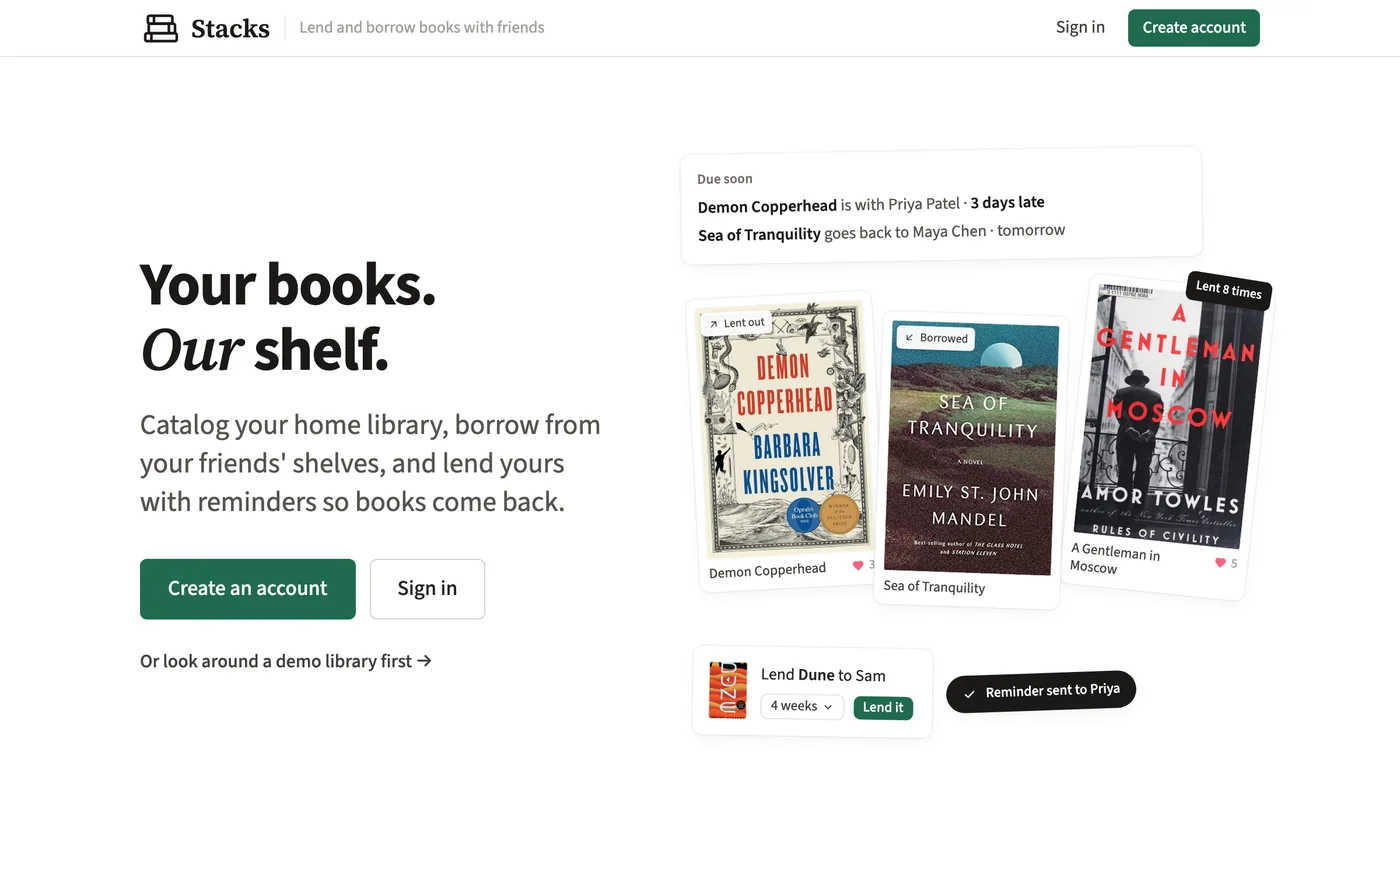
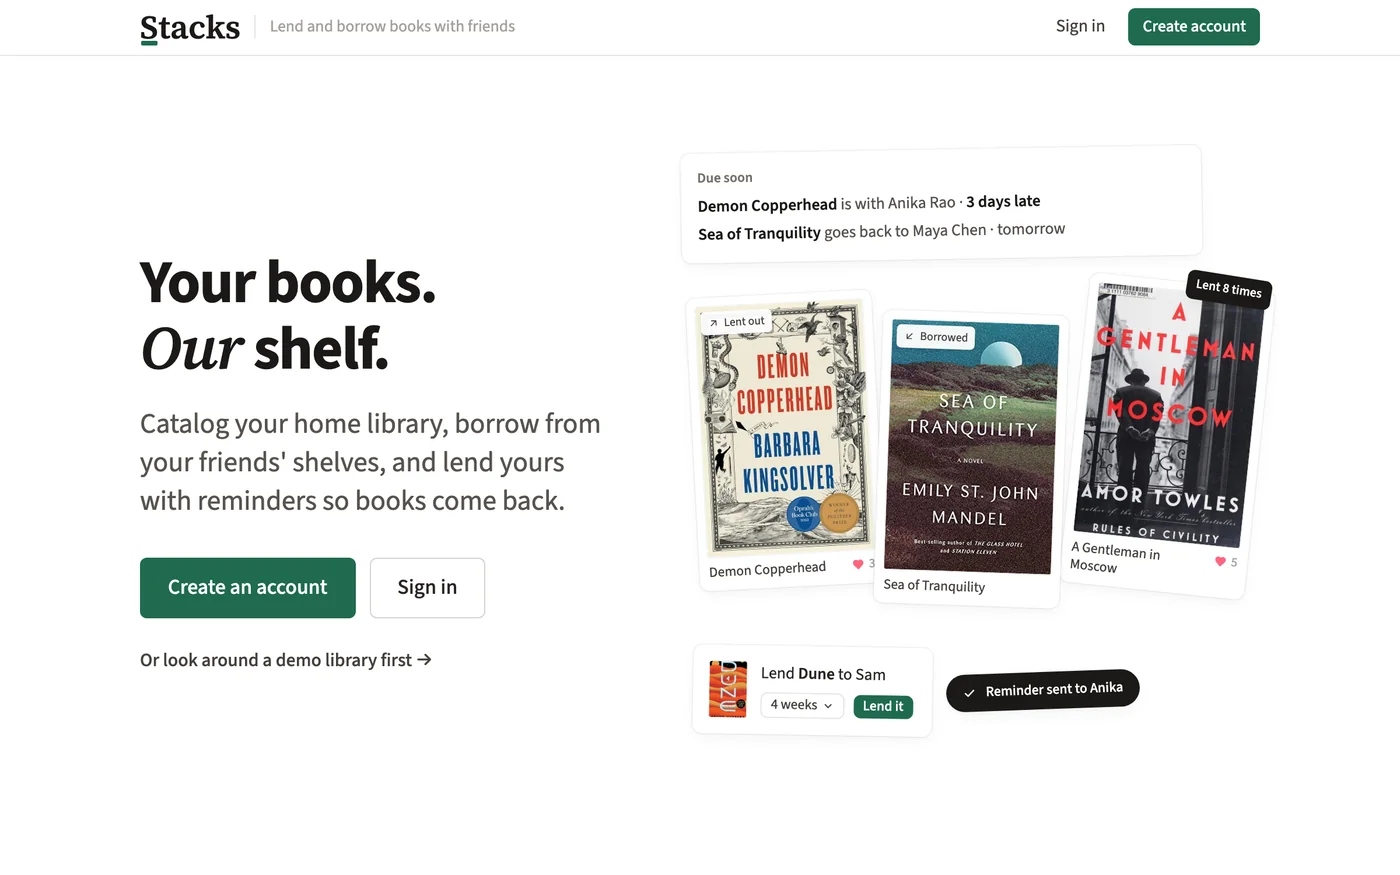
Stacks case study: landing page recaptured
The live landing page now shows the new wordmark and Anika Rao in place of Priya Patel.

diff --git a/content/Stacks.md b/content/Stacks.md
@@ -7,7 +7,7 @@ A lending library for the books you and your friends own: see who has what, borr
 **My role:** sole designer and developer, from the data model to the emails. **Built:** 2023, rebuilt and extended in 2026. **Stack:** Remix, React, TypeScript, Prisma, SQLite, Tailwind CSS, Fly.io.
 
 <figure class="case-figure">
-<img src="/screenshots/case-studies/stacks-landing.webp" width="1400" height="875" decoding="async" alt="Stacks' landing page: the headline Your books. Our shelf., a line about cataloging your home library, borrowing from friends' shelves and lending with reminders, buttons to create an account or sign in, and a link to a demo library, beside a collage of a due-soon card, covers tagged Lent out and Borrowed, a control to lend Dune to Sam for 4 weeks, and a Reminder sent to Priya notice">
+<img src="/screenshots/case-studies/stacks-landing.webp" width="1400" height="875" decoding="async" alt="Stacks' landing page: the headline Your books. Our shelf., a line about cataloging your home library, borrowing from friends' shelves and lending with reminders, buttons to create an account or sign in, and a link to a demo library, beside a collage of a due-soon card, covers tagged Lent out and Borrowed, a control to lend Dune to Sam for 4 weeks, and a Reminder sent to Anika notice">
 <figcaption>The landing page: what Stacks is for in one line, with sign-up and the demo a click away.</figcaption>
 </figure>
★ ★ ★ ★ ★ ★ ★
:: Task brief ::
Whenever a line of the records holds the string "case", pick it out and copy it.

:: Exercise answer ::
Stacks case study: landing page recaptured
 <figure class="case-figure">
-<img src="/screenshots/case-studies/stacks-landing.webp" width="1400" height="875" decoding="async" alt="Stacks' landing page: the headline Your books. Our shelf., a line about cataloging your home library, borrowing from friends' shelves and lending with reminders, buttons to create an account or sign in, and a link to a demo library, beside a collage of a due-soon card, covers tagged Lent out and Borrowed, a control to lend Dune to Sam for 4 weeks, and a Reminder sent to Priya notice">
+<img src="/screenshots/case-studies/stacks-landing.webp" width="1400" height="875" decoding="async" alt="Stacks' landing page: the headline Your books. Our shelf., a line about cataloging your home library, borrowing from friends' shelves and lending with reminders, buttons to create an account or sign in, and a link to a demo library, beside a collage of a due-soon card, covers tagged Lent out and Borrowed, a control to lend Dune to Sam for 4 weeks, and a Reminder sent to Anika notice">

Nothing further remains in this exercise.